"With fraud accounting for 41 per cent of all recorded crime nationally, this achievement highlights the significant financial impact that fraud has on people within our communities in Cheshire and the responsibility that lies with all officers to ensure safeguarding and appropriate advice and referrals are made available to all victims of financial crime.

"We have been very lucky in that we have managed to secure a refund for Lyn; every penny we are able to successfully recover in these investigations is a huge step forward in showing scammers that this kind of behaviour will not be tolerated."

Safety tips to help prevent romance fraud:

  • Don't rush into an online relationship – get to know the person, not the profile. Ask plenty of questions.
  • Analyse their profile – confirm the person's identity.

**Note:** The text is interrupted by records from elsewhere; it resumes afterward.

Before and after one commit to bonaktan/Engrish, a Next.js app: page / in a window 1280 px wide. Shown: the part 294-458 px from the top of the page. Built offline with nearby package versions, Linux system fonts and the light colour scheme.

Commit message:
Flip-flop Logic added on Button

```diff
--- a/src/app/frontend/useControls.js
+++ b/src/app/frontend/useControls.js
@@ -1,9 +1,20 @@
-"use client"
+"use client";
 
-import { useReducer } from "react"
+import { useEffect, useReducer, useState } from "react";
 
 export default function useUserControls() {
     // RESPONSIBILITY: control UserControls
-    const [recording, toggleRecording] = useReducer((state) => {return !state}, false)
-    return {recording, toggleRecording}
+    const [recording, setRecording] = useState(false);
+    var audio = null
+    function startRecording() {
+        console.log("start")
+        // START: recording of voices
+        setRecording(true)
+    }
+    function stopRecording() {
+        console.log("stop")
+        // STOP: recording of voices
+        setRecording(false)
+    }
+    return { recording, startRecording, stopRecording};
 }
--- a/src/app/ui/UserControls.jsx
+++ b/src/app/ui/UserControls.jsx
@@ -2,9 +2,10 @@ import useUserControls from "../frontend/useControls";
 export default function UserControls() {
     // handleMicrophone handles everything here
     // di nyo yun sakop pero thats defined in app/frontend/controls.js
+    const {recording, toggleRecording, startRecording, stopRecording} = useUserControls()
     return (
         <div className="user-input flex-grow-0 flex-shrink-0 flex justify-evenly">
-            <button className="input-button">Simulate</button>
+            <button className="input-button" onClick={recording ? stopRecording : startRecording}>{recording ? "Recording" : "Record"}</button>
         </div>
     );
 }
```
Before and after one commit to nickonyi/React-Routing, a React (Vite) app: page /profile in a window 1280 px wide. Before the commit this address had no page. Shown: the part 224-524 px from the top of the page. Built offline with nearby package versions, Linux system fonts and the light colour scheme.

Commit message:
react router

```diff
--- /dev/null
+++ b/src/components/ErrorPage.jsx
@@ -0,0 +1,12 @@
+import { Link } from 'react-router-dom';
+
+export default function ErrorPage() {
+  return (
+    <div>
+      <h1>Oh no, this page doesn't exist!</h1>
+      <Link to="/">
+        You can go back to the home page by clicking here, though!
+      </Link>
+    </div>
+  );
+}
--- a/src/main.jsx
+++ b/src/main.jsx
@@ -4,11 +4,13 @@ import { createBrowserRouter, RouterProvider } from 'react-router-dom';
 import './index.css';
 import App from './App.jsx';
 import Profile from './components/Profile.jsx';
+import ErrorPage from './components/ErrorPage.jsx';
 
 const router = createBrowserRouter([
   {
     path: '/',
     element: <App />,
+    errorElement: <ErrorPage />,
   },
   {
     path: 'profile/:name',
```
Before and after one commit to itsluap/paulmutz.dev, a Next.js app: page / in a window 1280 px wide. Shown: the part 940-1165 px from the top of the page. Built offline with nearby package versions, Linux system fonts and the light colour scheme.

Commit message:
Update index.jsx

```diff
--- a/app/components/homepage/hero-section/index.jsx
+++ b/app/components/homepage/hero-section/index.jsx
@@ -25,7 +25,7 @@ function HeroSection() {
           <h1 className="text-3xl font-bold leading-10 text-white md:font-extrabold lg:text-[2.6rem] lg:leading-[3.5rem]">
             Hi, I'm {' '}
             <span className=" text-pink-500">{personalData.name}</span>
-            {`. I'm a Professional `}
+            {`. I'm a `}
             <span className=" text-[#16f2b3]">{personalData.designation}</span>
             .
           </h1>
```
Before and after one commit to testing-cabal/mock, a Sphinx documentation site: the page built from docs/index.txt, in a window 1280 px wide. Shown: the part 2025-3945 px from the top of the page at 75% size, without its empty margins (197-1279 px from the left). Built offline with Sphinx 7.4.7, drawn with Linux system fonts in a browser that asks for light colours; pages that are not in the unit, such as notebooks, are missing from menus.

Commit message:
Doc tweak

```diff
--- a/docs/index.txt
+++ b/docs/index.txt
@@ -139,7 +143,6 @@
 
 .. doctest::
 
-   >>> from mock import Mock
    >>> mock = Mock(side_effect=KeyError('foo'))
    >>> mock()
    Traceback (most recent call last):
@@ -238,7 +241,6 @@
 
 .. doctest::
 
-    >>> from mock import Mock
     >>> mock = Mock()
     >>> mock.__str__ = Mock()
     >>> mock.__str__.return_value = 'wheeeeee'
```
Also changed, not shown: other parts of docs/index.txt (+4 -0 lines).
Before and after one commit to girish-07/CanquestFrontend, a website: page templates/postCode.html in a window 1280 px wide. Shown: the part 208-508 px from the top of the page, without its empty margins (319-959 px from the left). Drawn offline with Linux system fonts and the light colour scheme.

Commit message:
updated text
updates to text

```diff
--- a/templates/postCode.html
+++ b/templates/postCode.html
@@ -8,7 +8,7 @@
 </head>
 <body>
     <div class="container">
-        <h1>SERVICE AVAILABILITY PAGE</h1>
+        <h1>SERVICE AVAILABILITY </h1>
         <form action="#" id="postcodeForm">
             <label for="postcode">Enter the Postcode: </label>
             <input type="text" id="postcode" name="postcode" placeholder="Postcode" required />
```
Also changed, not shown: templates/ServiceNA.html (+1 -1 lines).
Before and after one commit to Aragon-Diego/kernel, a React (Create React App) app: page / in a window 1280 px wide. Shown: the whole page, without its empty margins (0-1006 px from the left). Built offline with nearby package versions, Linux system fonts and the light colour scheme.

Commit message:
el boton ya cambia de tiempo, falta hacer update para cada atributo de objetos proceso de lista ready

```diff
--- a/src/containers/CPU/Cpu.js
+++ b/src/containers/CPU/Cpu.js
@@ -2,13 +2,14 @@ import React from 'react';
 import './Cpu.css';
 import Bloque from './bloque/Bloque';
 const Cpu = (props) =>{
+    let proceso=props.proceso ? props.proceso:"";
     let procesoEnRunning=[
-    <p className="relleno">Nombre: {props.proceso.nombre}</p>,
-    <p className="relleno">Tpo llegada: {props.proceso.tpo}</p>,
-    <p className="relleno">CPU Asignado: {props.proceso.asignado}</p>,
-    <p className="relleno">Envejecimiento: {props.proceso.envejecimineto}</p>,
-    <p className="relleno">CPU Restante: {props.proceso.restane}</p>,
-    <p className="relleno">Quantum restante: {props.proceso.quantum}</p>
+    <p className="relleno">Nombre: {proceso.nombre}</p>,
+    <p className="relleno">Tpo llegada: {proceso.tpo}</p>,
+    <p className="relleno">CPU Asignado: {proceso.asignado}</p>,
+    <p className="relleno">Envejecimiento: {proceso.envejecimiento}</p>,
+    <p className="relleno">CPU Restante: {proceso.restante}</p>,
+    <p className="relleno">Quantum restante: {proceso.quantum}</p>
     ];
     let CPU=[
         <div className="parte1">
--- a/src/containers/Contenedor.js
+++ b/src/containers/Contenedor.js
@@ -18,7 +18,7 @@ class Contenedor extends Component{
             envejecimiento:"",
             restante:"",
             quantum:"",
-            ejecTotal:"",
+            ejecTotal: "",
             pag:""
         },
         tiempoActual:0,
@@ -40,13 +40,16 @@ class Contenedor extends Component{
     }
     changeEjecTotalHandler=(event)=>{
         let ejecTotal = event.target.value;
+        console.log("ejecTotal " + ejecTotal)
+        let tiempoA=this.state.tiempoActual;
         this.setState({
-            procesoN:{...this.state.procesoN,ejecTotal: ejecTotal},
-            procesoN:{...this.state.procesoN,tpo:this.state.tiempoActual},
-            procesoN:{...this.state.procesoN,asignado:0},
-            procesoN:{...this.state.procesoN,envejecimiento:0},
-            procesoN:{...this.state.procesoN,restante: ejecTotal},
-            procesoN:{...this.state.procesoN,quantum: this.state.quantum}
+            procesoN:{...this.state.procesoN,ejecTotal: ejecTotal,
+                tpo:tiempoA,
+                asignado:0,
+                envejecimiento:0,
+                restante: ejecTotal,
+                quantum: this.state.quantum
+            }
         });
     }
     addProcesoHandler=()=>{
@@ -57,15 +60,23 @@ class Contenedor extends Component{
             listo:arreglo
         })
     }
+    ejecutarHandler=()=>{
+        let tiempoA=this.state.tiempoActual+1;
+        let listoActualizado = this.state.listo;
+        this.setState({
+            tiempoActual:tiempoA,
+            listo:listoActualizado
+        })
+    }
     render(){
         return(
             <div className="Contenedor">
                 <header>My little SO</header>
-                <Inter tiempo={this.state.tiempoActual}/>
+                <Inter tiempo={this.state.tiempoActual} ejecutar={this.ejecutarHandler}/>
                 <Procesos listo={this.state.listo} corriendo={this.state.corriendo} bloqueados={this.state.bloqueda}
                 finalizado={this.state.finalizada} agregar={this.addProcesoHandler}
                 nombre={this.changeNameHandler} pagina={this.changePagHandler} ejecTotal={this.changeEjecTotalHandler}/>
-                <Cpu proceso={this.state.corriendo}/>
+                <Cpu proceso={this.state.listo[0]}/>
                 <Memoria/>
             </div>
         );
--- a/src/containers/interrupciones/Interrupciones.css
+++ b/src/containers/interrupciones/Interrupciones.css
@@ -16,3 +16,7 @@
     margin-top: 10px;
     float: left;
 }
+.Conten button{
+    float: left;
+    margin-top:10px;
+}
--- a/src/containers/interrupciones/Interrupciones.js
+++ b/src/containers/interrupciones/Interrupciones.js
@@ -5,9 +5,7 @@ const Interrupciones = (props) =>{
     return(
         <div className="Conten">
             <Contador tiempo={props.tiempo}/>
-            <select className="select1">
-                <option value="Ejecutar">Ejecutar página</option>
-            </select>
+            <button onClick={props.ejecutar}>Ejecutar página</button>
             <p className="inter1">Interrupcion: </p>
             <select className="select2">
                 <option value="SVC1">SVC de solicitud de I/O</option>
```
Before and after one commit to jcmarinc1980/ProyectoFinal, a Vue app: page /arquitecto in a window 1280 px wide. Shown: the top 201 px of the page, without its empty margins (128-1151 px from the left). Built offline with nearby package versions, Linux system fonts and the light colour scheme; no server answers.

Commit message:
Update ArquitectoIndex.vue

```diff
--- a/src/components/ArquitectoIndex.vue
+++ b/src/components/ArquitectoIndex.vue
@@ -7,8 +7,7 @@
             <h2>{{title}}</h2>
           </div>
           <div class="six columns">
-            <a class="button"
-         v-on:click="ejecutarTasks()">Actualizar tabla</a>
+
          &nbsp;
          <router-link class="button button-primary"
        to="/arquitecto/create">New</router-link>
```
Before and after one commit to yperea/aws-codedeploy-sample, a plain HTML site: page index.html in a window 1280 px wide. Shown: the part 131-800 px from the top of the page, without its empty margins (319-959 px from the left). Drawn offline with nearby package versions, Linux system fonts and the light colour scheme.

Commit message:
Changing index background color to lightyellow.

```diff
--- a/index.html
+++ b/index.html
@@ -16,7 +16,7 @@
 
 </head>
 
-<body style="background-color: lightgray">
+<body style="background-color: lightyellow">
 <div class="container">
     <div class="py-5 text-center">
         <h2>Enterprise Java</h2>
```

Check the person is genuine by putting their name, profile pictures or any repeatedly used phrases and the term 'dating scam' into your search engine.
  • Never send money or share your bank details with someone you've only met online, no matter what reason they give or how long you've been speaking to them.
  • Stay on the dating site messenger service - don't use email, phone, social media or other messaging apps until you're confident the person is who they say they are.
  • Most importantly talk to your friends and family  - be wary of anyone who tells you not to tell others about them.

If you think you have been a victim of fraud, contact your bank immediately and report it to Action Fraud by calling 0300 123 2040.

If you are interested in finding out more about the support group contact jim.day@cheshire.police.uk